While debt carries many negative connotations there are actually certain types of consumer debt that are considered perfectly acceptable to carry.  For example, I would venture to say that a majority of people have a mortgage on their home.  Also, many people have student loans long after they graduate college.  Personally, I have both of these types of debt even though I have long since freed myself from credit cards and other types of harmful loans.  There are certain schools of thought that consider any and all forms of debt to be toxic, but I still draw a line between the types of debt that are tax deductible and then everything else that isn’t. 

If you are already burdened with a ton of debt then at the very least you need make sure it is being efficiently managed.  Effective debt management is important regardless of whether we you are talking about safer consumer debt, or the more harmful kinds.  You should consistently be aware of all debts owed, the interest percentage they carry, their tax implications, and especially the due dates on the monthly payments.  This way you can set manageable monthly goals on how to go about paying down this debt.  You simply start with the debt with that carries the highest finance charges coupled with the inability to use it as a tax write-off, and then start paying that debt down first.  From there on it’s a snowball effect on your debt, and you pick up steam each month as your balances decrease at an exponential rate and more of your money is put toward paying down the principal.
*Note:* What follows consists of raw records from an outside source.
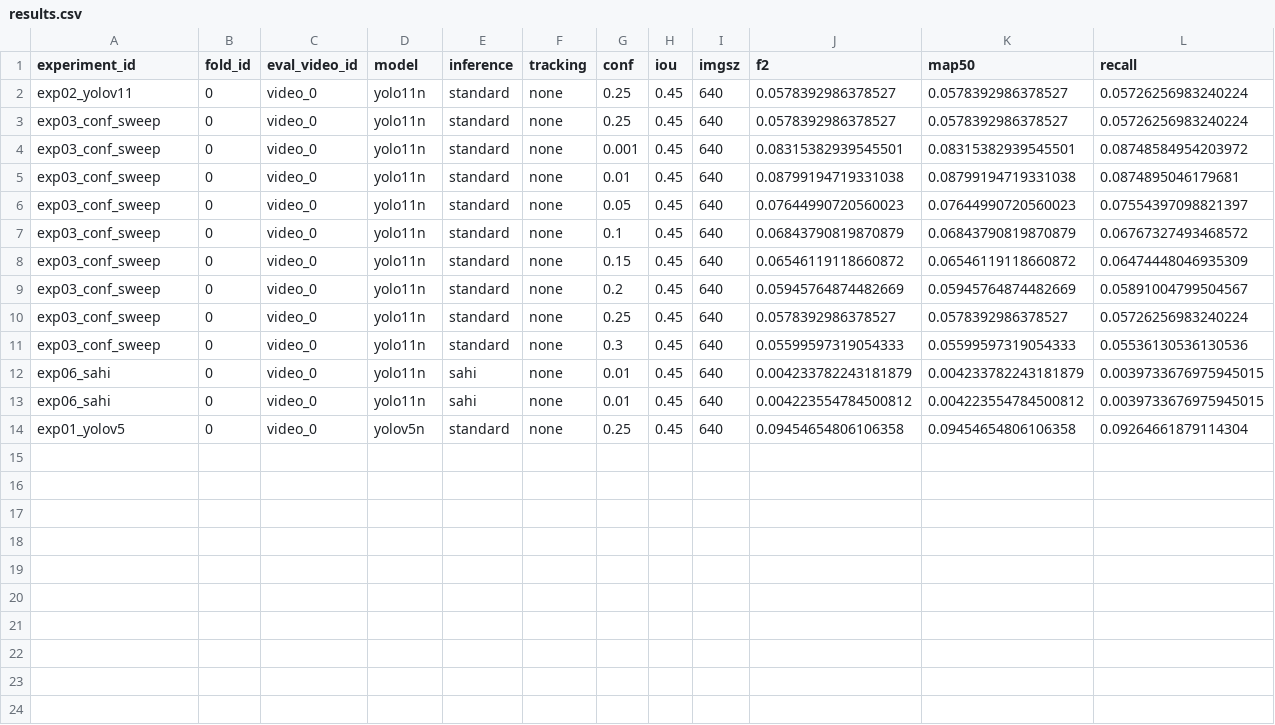
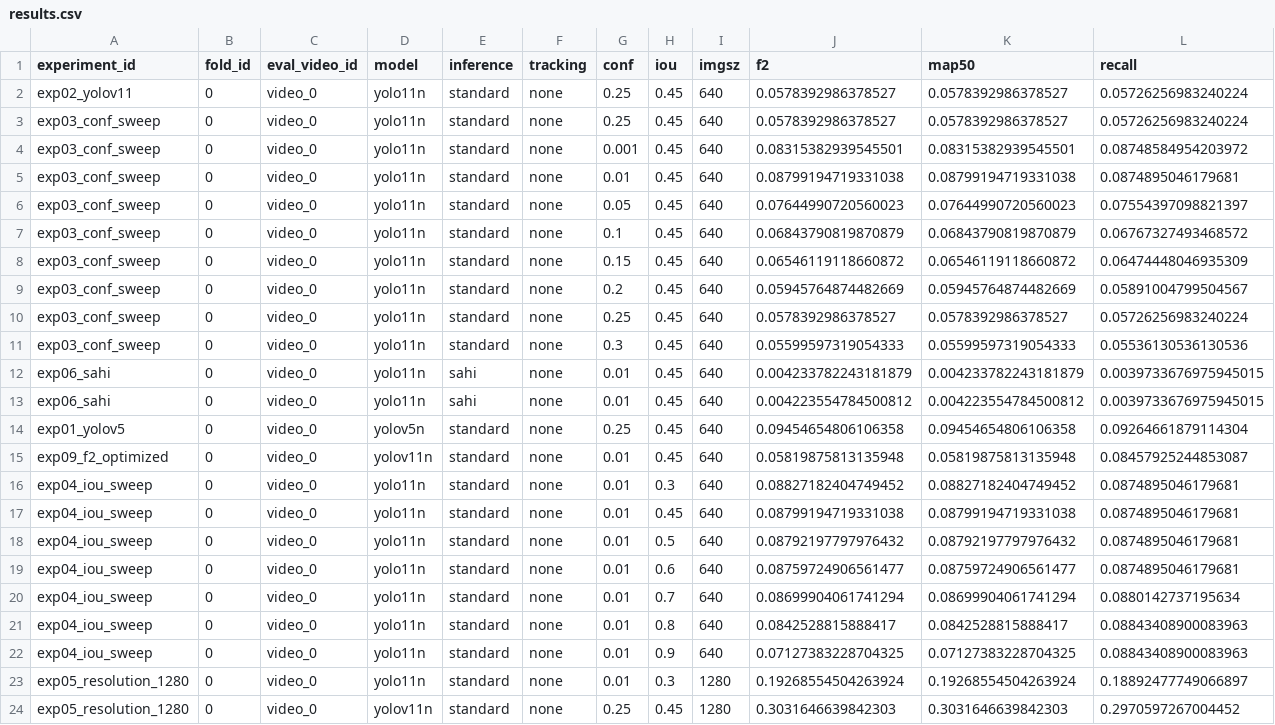
Before and after one commit to henrik392/ml-project-group, a CSV file: outputs/metrics/results.csv, drawn as a sheet; only a part is shown; rows hold the shown columns only; the diff names each change by its address in the sheet, - before the commit and + after, or states it on an @@ line.

```diff
--- a/outputs/metrics/results.csv
+++ b/outputs/metrics/results.csv
+row 15: exp09_f2_optimized | 0 | video_0 | yolov11n | standard | none | 0.01 | 0.45 | 640 | 0.05819875813135948 | 0.05819875813135948 | 0.08457925244853087
+row 16: exp04_iou_sweep | 0 | video_0 | yolo11n | standard | none | 0.01 | 0.3 | 640 | 0.08827182404749452 | 0.08827182404749452 | 0.0874895046179681
+row 17: exp04_iou_sweep | 0 | video_0 | yolo11n | standard | none | 0.01 | 0.45 | 640 | 0.08799194719331038 | 0.08799194719331038 | 0.0874895046179681
+row 18: exp04_iou_sweep | 0 | video_0 | yolo11n | standard | none | 0.01 | 0.5 | 640 | 0.08792197797976432 | 0.08792197797976432 | 0.0874895046179681
+row 19: exp04_iou_sweep | 0 | video_0 | yolo11n | standard | none | 0.01 | 0.6 | 640 | 0.08759724906561477 | 0.08759724906561477 | 0.0874895046179681
+row 20: exp04_iou_sweep | 0 | video_0 | yolo11n | standard | none | 0.01 | 0.7 | 640 | 0.08699904061741294 | 0.08699904061741294 | 0.0880142737195634
+row 21: exp04_iou_sweep | 0 | video_0 | yolo11n | standard | none | 0.01 | 0.8 | 640 | 0.0842528815888417 | 0.0842528815888417 | 0.08843408900083963
+row 22: exp04_iou_sweep | 0 | video_0 | yolo11n | standard | none | 0.01 | 0.9 | 640 | 0.07127383228704325 | 0.07127383228704325 | 0.08843408900083963
+row 23: exp05_resolution_1280 | 0 | video_0 | yolo11n | standard | none | 0.01 | 0.3 | 1280 | 0.19268554504263924 | 0.19268554504263924 | 0.18892477749066897
+row 24: exp05_resolution_1280 | 0 | video_0 | yolov11n | standard | none | 0.25 | 0.45 | 1280 | 0.3031646639842303 | 0.3031646639842303 | 0.2970597267004452
```
Also changed, not shown: 5 other files.
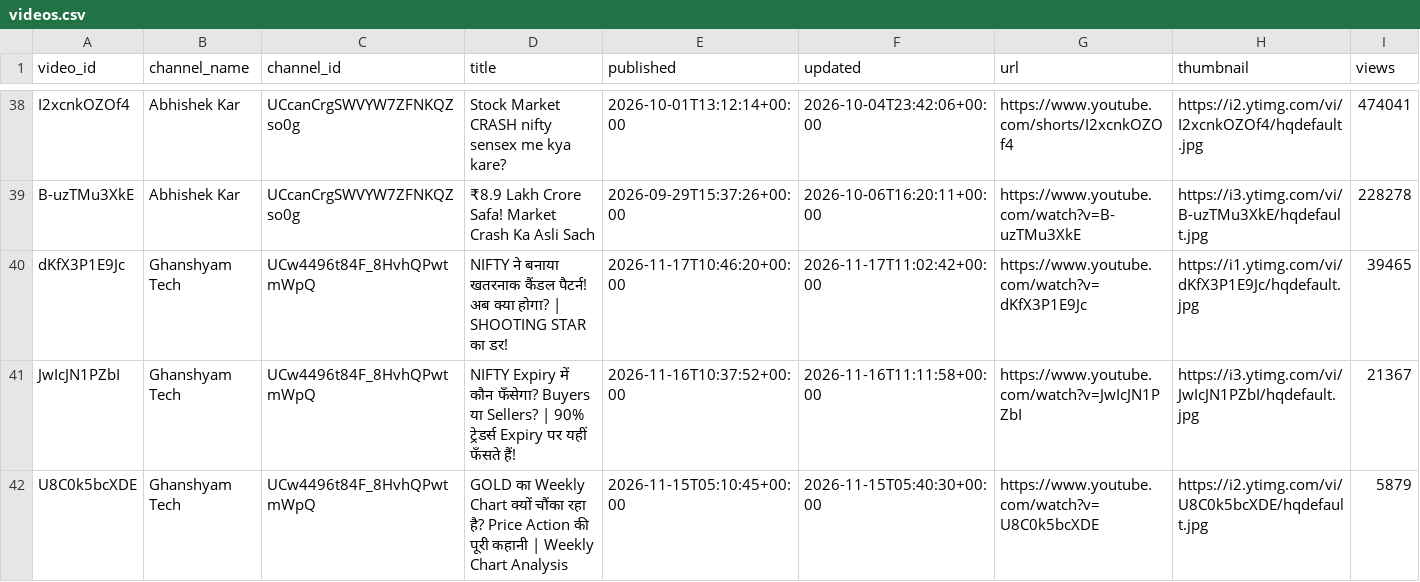
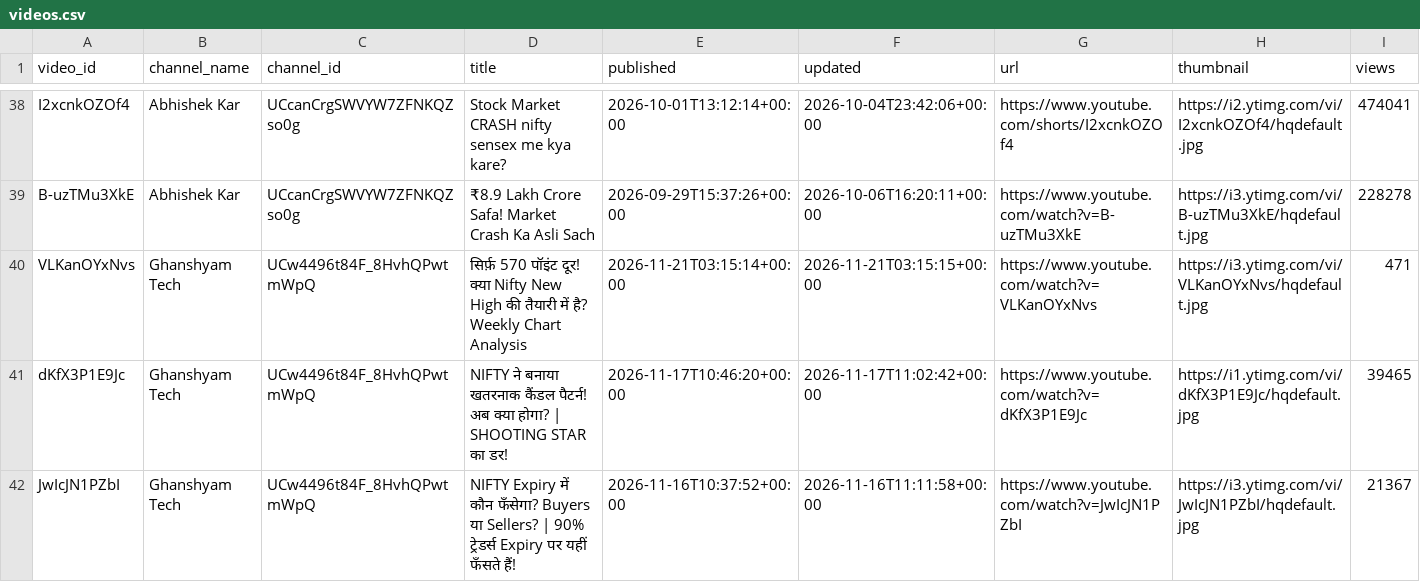
Before and after one commit to devrajai/ArthaSaar, a CSV file: data/youtube/videos.csv, drawn as a sheet; only a part is shown, gaps mark what is left out; the shorter side is filled out with more unchanged rows; rows hold the shown columns only; the diff names each change by its address in the sheet, - before the commit and + after, or states it on an @@ line.

Commit message:
youtube: 2026-11-21T03:40:25Z

```diff
--- a/data/youtube/videos.csv
+++ b/data/youtube/videos.csv
+row 40: VLKanOYxNvs | Ghanshyam Tech | UCw4496t84F_8HvhQPwtmWpQ | सिर्फ़ 570 पॉइंट दूर! क्या Nifty New High की तैयारी में है? Weekly Chart Analysis | 2026-11-21T03:15:14+00:00 | 2026-11-21T03:15:15+00:00 | https://www.youtube.com/watch?v=VLKanOYxNvs | https://i3.ytimg.com/vi/VLKanOYxNvs/hqdefault.jpg | 471
```
Also changed, not shown: data/analysis/channel_stats.csv, data/analysis/symbol_buzz.csv, 14 other files.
Obviously, the most important aspect of debt management is to avoid it altogether, though I understand this isn’t always a realistic point of view.  So when you find yourself in a bind, put your responsible foot forward and get a handle on your debt.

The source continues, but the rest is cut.